He’s trying to forget someone...a woman...So what? How is that going to change the direction of his life? Has she been murdered? Is he trying to find her killer... maybe she is still alive... and she has run off, but why?
Also I have a problem with him throwing up. If he has been with the Border Control group, he is well aware of the heat, the food, etc. By now, if we are to believe he has been there for a bit, he would know better. However he may have been poisoned... that would be interesting.
Be careful of the word “said” when used with a tag.
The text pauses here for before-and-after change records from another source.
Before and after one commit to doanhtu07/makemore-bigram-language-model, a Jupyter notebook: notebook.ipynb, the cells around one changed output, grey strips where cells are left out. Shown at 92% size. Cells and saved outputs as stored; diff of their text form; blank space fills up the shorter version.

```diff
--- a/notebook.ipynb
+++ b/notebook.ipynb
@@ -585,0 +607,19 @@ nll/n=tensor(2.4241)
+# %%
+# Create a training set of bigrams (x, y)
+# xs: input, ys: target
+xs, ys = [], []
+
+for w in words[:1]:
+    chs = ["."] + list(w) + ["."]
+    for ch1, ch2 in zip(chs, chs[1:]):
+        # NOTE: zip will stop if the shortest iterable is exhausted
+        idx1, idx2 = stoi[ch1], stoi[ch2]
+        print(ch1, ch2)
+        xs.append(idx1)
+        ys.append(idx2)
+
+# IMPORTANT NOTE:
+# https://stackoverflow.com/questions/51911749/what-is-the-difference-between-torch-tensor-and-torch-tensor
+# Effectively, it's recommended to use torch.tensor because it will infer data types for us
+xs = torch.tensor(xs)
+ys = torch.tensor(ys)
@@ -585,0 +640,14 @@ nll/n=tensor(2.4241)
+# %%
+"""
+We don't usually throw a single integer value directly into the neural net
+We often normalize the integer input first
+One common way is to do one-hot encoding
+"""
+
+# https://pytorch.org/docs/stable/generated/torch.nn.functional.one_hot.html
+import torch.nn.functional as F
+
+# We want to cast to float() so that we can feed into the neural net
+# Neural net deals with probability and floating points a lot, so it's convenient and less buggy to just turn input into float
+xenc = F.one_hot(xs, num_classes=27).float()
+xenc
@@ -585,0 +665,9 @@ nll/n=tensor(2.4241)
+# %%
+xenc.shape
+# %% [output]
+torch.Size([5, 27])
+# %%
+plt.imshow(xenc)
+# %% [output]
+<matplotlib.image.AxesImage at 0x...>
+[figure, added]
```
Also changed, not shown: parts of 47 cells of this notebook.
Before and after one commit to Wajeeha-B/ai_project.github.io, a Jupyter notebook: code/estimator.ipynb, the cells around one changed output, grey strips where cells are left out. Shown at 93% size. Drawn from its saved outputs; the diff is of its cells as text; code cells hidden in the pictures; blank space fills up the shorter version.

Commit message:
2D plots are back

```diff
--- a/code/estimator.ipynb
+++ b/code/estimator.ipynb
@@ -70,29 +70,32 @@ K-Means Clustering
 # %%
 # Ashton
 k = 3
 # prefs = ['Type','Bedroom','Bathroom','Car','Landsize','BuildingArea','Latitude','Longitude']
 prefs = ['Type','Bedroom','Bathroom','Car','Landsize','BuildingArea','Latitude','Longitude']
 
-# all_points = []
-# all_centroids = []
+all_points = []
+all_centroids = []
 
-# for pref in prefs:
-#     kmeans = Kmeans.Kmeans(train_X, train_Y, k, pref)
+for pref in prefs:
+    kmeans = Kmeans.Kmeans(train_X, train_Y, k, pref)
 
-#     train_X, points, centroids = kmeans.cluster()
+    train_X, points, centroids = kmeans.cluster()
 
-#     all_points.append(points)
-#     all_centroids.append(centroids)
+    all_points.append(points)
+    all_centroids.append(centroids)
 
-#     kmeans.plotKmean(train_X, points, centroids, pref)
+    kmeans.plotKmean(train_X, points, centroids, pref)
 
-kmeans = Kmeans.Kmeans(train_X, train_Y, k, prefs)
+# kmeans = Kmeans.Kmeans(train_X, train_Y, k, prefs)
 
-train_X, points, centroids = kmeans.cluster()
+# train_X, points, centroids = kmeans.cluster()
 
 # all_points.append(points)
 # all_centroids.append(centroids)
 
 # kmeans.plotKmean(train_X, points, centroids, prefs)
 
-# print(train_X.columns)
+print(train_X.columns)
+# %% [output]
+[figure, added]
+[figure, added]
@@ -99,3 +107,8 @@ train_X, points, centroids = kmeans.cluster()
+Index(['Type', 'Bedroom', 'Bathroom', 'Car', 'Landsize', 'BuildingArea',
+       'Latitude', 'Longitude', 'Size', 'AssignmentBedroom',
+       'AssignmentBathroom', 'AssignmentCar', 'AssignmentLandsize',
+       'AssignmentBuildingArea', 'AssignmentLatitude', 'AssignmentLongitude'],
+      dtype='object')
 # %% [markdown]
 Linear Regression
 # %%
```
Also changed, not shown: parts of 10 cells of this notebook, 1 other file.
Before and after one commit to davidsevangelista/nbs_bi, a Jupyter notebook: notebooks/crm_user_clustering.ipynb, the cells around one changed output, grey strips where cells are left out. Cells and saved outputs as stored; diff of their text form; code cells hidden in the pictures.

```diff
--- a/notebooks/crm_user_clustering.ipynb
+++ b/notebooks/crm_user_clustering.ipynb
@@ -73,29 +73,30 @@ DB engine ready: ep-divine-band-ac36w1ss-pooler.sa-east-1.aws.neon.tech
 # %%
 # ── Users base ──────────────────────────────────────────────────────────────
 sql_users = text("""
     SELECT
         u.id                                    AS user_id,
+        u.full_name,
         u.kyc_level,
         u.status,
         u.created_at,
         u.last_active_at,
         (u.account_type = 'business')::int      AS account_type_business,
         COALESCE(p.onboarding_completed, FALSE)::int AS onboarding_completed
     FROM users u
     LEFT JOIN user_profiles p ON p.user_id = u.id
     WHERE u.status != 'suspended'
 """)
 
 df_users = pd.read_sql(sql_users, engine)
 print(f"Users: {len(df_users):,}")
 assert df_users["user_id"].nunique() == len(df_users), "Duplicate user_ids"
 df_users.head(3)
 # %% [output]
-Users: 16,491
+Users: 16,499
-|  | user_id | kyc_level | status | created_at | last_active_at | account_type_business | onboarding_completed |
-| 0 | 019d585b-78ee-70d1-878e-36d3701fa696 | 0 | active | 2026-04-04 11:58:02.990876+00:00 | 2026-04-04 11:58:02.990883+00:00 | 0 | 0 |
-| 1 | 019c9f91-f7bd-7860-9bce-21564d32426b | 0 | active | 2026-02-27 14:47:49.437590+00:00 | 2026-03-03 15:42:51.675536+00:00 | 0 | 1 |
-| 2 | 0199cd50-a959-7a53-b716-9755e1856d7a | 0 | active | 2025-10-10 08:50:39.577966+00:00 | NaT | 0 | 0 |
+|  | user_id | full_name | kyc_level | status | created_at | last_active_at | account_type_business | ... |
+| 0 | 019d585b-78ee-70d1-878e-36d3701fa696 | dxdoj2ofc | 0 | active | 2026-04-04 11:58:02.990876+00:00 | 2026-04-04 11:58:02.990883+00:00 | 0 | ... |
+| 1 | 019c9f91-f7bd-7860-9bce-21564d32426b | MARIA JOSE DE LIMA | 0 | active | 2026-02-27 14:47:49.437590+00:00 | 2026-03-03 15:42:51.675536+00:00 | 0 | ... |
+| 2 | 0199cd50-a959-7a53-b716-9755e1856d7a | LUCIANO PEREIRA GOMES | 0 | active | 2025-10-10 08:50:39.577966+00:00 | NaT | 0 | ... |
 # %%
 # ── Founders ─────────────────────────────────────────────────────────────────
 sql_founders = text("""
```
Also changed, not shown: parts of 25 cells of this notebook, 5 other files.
Usually you don’t need both.
The biggest problem that I see is way too much telling... show us.
Thanks so much for your valuable critique, Sue!
Sue Viders and Becky Martinez
 In addition to being the co-author of The Complete Writer’s Guide to HEROES AND HEROINES -Sixteen Master Archetypes and Ten Steps to CREATING MEMORABLE CHARACTERS, she  developed and created Deal A Story card game. She is also author  of twenty non-fiction books for artists on marketing, several audio tapes and charts, former columnist for The Artist’s Magazine, ‘Strictly Business’, a column on marketing, former columnist for a newspaper, The Voice, reviewing movies with a column called His and Hers (co-authored with husband) Sue Viders can be contacted at the following: and

Kimberly also received a critique from , Becky Martinez.. We'll post  it next week. Becky Martinez is an award-winning former broadcast journalist and published author writing as Rebecca Grace.. Her latest work, Shadows from the Past, is a gothic novella being published by The Wild Rose Press in early 2012. Her romantic suspense, Deadly Messages, was an Aspen Gold finalist and received 4 stars from RT Book Reviews. She has also had several romance novels and short stories published, including “Trouble in the Rockies,” which appeared in the anthology, The Trouble with Romance, a New Mexico Award finalist. Contact her at 


Caroline Clemmons said...

Sue, your comments made total sense, but I realized I am guilty of too much background info before the action. Thanks for sharing your expertise.

Ruby Johnson said...

I was in one of your classes years ago on Creating Memorable Characters. The class was invaluable. Thank you so much for visiting our blog.

Thorne said...

At what point is telling in a story okay? I noticed you kept pointing this out in the above critique.

Anonymous said...

Thank you, Sue! I really appreciate you taking the time to review my work.

Tom said...

What a thorough critique. Wish I had the opportunity for something like this. This was a great learning tool.Looking forward to the next one.

Link Within

Related Posts Plugin for WordPress, Blogger...